  • Contingencies: because inspection happens after you make an offer, the contract allows you wiggle room if you discover anything about the home that warrants renegotiation or even walking away from the deal. 
  • Conveyances:  What do you want to come with the home? Furnishings? Appliances?
  • An expiration date for the seller’s response: If the seller fails to meet the deadline, your offer expires.  
  • Any concessions you want to ask the seller to make, such as helping with closing costs

Earnest Money

When you make an offer on a home, you’re saying you’re serious. You show this by including with your written and signed (and you will sign many, many times!) contract a check for “earnest money.”  Earnest money, the amount of which varies from house to house and location to location, is generally a few thousand dollars, and represents a deposit, one that—if your offer is accepted—holds you and the seller in contract with one another.

Like paying for home inspections before owning the home, putting up a check for thousands of dollars on a home before buying it can be difficult for new buyers. Is there a chance we could lose this money?

The short answer is “probably not,” at least, not if your real estate agent has thoroughly prepared the offer with needed legal contingencies that allow you to walk away if the deal breaks down. You will, for example, get your earnest money back, post-home inspection and due diligence,  if you discover something about the house that changes your mind about buying it: a hole in the sewer; a lien on the home’s title;  a faulty foundation. If the seller can’t or won’t fix these issues, you have the legal right to break the contract, and will be fully refunded your earnest money (though not, unfortunately, your home inspection fee).

But the contract serves the seller as well, so if you breach it in some way, you could lose your earnest money; another reason why understanding the offer process benefits you so greatly.

Counter Offers

Buying a home could hardly be called a “negotiation” if every offer were accepted, every time.
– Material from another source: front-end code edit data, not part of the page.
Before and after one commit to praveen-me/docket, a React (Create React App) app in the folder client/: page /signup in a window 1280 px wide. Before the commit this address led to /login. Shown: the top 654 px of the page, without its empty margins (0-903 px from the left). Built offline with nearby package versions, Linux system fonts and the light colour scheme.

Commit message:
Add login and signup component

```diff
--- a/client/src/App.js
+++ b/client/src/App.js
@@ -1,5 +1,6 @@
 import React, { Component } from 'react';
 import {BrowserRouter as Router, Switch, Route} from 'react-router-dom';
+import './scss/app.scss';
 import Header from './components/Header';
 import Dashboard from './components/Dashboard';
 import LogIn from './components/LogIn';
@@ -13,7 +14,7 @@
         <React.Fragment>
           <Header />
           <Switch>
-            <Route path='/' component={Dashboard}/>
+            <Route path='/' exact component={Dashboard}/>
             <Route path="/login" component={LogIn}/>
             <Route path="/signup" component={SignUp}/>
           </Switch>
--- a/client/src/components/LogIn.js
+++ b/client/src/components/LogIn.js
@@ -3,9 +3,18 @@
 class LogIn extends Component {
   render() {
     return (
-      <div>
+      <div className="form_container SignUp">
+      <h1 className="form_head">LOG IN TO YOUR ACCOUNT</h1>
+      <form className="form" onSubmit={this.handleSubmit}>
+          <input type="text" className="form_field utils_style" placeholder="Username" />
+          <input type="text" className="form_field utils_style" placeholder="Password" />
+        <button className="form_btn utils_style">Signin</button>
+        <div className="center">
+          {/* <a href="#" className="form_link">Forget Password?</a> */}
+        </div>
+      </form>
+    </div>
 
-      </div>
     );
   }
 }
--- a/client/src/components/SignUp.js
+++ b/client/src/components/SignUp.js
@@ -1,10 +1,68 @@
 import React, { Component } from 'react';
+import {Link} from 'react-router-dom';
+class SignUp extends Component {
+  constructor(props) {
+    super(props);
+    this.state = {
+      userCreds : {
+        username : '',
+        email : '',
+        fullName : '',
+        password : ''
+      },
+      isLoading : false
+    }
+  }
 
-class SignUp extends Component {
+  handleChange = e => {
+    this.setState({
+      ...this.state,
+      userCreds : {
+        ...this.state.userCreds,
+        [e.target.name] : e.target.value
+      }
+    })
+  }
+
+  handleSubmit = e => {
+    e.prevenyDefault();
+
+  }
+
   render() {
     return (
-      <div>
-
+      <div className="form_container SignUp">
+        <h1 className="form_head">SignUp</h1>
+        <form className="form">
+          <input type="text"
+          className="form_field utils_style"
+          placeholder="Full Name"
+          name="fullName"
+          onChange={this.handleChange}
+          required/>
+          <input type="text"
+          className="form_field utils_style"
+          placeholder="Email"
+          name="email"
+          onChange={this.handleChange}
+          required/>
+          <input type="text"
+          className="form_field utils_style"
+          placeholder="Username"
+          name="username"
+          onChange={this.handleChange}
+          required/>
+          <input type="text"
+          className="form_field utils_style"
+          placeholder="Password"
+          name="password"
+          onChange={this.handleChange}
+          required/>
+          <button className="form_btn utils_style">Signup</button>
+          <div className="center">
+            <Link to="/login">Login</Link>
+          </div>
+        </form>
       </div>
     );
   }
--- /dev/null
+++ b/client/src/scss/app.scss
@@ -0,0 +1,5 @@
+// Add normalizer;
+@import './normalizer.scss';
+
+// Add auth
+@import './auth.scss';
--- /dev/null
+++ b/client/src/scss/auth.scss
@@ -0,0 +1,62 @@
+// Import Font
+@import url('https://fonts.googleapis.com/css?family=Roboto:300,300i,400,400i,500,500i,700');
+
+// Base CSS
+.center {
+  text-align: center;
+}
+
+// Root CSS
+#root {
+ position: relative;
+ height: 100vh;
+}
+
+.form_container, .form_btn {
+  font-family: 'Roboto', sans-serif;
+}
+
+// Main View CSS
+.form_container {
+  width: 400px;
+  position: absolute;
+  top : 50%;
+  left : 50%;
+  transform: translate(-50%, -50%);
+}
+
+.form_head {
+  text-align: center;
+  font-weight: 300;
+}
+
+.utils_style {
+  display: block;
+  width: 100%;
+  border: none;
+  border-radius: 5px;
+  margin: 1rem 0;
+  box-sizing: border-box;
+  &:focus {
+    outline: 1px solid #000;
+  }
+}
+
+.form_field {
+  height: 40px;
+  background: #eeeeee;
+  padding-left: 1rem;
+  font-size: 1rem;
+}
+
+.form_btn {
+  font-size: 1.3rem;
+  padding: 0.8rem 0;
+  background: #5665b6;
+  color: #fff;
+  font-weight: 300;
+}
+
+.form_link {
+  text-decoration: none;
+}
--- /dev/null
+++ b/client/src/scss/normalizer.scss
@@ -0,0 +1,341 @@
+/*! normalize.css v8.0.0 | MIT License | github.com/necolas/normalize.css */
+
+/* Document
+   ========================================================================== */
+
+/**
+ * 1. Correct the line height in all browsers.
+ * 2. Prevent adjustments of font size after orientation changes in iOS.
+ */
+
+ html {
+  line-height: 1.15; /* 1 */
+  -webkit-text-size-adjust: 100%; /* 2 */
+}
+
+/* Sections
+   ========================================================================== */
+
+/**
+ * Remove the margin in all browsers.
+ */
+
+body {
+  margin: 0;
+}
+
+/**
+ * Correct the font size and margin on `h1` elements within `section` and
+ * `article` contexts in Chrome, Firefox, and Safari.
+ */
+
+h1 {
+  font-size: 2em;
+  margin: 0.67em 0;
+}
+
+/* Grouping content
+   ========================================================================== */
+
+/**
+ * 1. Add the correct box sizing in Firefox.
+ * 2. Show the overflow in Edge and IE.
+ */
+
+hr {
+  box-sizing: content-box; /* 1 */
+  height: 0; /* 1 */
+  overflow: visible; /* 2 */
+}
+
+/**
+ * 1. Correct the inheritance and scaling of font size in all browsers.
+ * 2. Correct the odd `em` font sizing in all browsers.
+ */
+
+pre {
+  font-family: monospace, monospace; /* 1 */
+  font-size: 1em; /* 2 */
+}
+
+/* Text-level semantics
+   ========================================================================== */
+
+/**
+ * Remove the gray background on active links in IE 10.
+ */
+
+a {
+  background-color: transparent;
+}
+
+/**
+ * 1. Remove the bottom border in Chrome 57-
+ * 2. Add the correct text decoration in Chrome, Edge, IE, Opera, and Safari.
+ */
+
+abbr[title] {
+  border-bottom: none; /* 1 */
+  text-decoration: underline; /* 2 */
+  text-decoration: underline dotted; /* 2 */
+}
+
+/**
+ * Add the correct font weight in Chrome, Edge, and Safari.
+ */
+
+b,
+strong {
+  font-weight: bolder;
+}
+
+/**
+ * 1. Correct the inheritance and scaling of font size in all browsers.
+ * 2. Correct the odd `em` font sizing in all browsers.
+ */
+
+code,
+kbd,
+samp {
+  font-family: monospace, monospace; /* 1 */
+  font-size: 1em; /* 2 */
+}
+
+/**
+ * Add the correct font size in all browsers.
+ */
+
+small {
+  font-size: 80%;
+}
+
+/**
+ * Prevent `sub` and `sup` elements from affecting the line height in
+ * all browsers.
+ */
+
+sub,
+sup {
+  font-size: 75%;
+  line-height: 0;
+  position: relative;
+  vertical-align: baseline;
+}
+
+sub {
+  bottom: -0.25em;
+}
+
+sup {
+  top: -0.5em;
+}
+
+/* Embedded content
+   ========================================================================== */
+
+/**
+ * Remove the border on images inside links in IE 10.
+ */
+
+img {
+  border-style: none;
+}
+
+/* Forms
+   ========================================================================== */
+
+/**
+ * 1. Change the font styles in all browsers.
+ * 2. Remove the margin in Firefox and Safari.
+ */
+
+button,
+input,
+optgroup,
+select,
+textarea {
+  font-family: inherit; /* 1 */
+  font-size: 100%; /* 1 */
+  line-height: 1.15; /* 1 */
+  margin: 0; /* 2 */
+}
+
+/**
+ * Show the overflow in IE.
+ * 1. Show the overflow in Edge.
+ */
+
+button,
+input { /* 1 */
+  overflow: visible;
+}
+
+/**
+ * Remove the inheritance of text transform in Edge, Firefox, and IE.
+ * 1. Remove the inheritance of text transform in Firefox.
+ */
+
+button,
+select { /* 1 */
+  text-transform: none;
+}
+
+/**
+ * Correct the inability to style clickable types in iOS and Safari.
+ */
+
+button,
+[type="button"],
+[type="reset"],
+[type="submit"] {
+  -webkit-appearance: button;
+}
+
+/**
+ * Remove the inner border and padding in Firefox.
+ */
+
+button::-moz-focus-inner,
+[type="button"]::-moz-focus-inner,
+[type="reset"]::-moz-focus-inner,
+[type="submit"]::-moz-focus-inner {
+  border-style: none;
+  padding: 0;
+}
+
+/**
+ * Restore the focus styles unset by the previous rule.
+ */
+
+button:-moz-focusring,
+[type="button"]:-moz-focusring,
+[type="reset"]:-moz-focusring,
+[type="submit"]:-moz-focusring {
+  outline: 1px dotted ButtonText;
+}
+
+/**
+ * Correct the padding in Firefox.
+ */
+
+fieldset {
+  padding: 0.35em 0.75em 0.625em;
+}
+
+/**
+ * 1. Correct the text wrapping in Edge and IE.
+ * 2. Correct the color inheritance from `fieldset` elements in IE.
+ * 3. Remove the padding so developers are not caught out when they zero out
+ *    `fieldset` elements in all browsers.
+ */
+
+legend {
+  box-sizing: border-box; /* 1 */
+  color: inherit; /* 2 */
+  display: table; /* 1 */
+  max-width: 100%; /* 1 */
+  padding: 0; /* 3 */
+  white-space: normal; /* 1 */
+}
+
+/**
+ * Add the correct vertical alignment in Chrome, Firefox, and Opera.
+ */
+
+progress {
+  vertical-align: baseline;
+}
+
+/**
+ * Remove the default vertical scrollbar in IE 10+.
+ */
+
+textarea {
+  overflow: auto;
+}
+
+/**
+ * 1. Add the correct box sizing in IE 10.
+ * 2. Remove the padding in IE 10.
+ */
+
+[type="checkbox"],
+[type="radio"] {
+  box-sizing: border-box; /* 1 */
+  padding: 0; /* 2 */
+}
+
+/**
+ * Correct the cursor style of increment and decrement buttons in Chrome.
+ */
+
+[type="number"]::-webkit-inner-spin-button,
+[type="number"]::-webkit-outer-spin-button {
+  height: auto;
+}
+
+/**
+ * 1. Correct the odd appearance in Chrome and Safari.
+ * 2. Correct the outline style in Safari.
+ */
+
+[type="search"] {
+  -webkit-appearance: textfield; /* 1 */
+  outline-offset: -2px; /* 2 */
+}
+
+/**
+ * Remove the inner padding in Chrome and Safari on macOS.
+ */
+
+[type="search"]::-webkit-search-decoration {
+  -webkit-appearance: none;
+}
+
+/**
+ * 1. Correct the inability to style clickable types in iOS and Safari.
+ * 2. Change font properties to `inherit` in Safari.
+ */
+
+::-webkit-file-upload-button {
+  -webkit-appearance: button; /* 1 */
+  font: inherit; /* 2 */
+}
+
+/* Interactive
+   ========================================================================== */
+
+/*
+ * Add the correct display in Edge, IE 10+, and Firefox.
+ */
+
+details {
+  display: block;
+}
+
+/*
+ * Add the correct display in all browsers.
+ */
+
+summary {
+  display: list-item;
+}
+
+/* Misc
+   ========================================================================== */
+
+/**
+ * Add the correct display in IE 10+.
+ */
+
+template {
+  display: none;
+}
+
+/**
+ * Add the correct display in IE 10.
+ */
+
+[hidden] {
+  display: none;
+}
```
Most sellers will counter your offer unless you offer a great deal more than the asking price. You should consider your offer as in invitation to begin negations, so you aren’t discouraged or offended when the seller counters. And keep in mind: you can counter back with a revised offer. Neither of you has to stop the negotiation until you both feel you are getting a fair deal.

Using the Offer to Gather Information

Sometimes Realtors ® share information with each other and with their clients that can illuminate the offer process. For instance, in my case, my agent happens to know the seller of the home my husband and I want to buy. He found out the seller needs to sell the house by a particular date because of financial issues, and he also found out she needs to clear a certain amount of money on the sale. With that information, we were able to make a very intelligent offer that was countered reasonably and from there, was one we could all agree on.

But sometimes sellers won’t be so forthcoming, so the offer can provide some insight you can’t get otherwise. If, for example, if the seller refuses to come down in price, then you could surmise the seller isn’t overly motivated to sell/move. Conversely, if sellers respond quickly with a counter that isn’t far off from your original, you may feel confident that their motivation works in your favor when deciding whether to accept, reject, or counter-offer.

Setting Smart Deadlines

The window of time you make legally available to the seller to respond to your offer speaks volumes. You and your agent want the seller to believe you are serious, qualified, and ready to buy this home. You also don’t want to lose the home to someone who sneaks in at the last minute and offers more. You’re in a better position then with a fairly tight deadline for the seller to respond to your offer.

What Happens Next?

Once the seller agrees to your offer, you begin your discovery period: home inspections and gathering title information, home appraisal and, if needed, renegotiation based on what you discover during this process The seller cannot, during this time, entertain other offers, so use the time well.

No Need to Panic

If the worst happens and the whole thing breaks down, you do have options. We’ll be back Wednesday with advice on how to pick up from a failed escrow. In the meantime, you’re more than ready to search homes for sale that you might want to make an offer on. Get started with ZipRealty.